With my apologies to saltwater taffy, there are no two foods that scream “boardwalk” quite like hot dogs and ice cream. And with my apologies to rainbow bagels, there is no culinary innovation that screams “nouveau Brooklyn” quite like putting hot dogs into ice cream. It was only a matter of time before it happened, in other words, and now, hot-dog ice cream will in fact debut at the Social, the Prospect Heights scoop shop opened last year by Brian Smith and Jackie Cuscuna, two experts at creating unusual flavors with names that read like Maison Margiela candles: “Morning in Paris,” “A Cool Breeze,” and “Breakfast with Nonna D & Poppy” are but three examples.
This latest concoction is called “Let the Dogs Out!”, a name that evokes both the Baha Men and the act of wearing open-toed sandals. In this case, however, the name refers specifically to Nathan’s Famous hot dogs, the Fourth of July staple and year-round street meat that is synonymous with summers in the city. I should add that my colleagues at New York Magazine are not completely innocent of this flavor’s genesis. They reached out to the Social with a rough idea (“hot-dog ice cream?”), and before any kind of “official” collaboration could come together, Smith and Cuscuna had gone off and created it.

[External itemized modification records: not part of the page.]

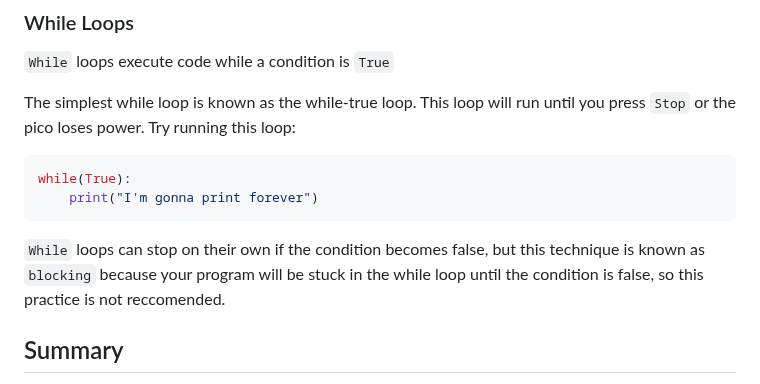
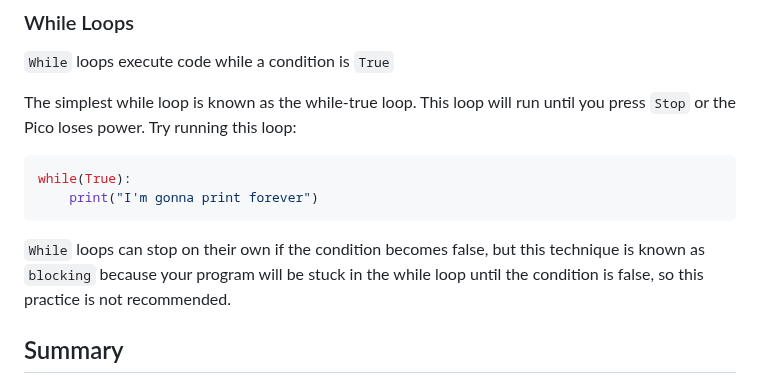
Before and after one commit to robotics-crash-course/rccdocs.github.io, a Markdown page: pages/micropython_guides/1-funwithREPL.md, the part around one of its changes. GitHub-like rendering.

Commit message:
moved setup guide to mp directory, few spelling on guide 1

````diff
--- a/pages/micropython_guides/1-funwithREPL.md
+++ b/pages/micropython_guides/1-funwithREPL.md
@@ -187,13 +187,13 @@ for i in list:
 ### While Loops
 `While` loops execute code while a condition is `True`
 
-The simplest while loop is known as the while-true loop. This loop will run until you press `Stop` or the pico loses power. Try running this loop:
+The simplest while loop is known as the while-true loop. This loop will run until you press `Stop` or the Pico loses power. Try running this loop:
 ```python
 while(True):
     print("I'm gonna print forever")
 ```
 
-`While` loops can stop on their own if the condition becomes false, but this technique is known as `blocking` because your program will be stuck in the while loop until the condition is false, so this practice  is not reccomended.
+`While` loops can stop on their own if the condition becomes false, but this technique is known as `blocking` because your program will be stuck in the while loop until the condition is false, so this practice  is not recommended.
 
 ## Summary
 In this guide, we covered basics of using the REPL within MicroPico in VS Code. You can now make all the scripts you want within the scripts folder! We also introduced print statements, variable types, if statements, for loops, and while loops.
````
Also changed, not shown: other parts of pages/micropython_guides/1-funwithREPL.md (+1 -1 lines), pages/micropython_guides/0-micropython-setup.md (renamed from pages/programming_guides/4-micropython-setup.md).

I was not on that Zoom call, but I was asked to be the official taster, a task I agreed to take on … let’s call it “not unreluctantly.” I have been burned by savory, adventurous ice creams before. One sample spoon of Black Olive Brittle with Goat Cheese from Salt & Straw was more than enough. A French-fry flavor at Morgenstern’s fell into the trap of tasting exactly like cold fast food. I refused to go near the Van Leeuwen Kraft Mac ’n’ Cheese varietal when that was around because I didn’t want to risk ruining Kraft mac for myself forever. But I have yet to try something made by Smith and Cuscuna that I did not like. Any flavor, no matter how unexpected, is only as strong as the ice cream itself, and the Social’s ice-cream game is strong.
But let us make no mistake. “Let the Dogs Out!” is not an ice cream that shies away from itself. It is instead a “toasted buttered bun ice cream with medallions of caramelized Nathan’s all beef hot dogs.” It is a surprisingly straightforward interpretation of the assignment: There are no sweet-flavored ripples. No maple to temper the salt, as is so often the case with candied bacon-based desserts; no cherry “relish” to approximate the brightness of ketchup. It is bun and it is dog.
Smith tells me they make the ice cream by buttering and toasting Arnold potato hot-dog buns — which eased my anti-Martin’s conscience — and then blending them into a sweet-cream base until the flavor gets incorporated throughout. Meanwhile, the hot dogs are sliced into rounds and caramelized down until they become the size of chunky pennies.
At a distance, a scoop of this looks like it could plausibly be some sort of Rolo or peanut-butter-cup situation; the hot-dog medallions have been browned to a shade of dark chocolate and the threads of emulsified yellow bun take on a butterscotch-y quality that extends beyond appearance. Yet the subtlety of the toasted-butter base allows a taster to give most of your attention to the bits of meat, which are unmistakably hot dog, but like no hot dog you’ve previously eaten. They possess a candied, shell-like exterior; you can hold one between your teeth as if it were an M&M. Bite in and you don’t experience the give of squishy meat. Instead, you get a satisfying crumble of umami, not unlike crispy bacon.
But while the texture doesn’t resemble traditional frankfurters, the flavor is pure Nathan’s, right down to the subtle garlic note. If anything, the dehydrated pieces offer a purer and even more concentrated hit of savory sausage.
And it works! A self-selecting audience will appreciate this flavor. If you’re someone who likes to pick at the crisped, burnt bits of whatever’s been cooking on a sheet pan or the grill, “Let the Dogs Out!” will be extremely your jam.
After finishing my scoop, carefully using my spoon to find hot-dog bits for every bite, I asked Cuscuna if the flavor would be available all summer. She told me that, for now, it’s a limited edition out of necessity; it turns out it is not easy or efficient to turn actual hot dogs into ice cream that tastes good. Instead, “Let the Dogs Out!” will be an event. This Sunday, July 3 — the day before thousands gather to watch the Coney Island hot-dog-eating contest — the Social will host an ice-cream eating contest of its own at the Prospect Heights shop and will roll out the new flavor for the public to try. You can get it in a cup or a cone, but if you really want to experience the full majesty of this flavor, I recommend you arrive with your own package of buns.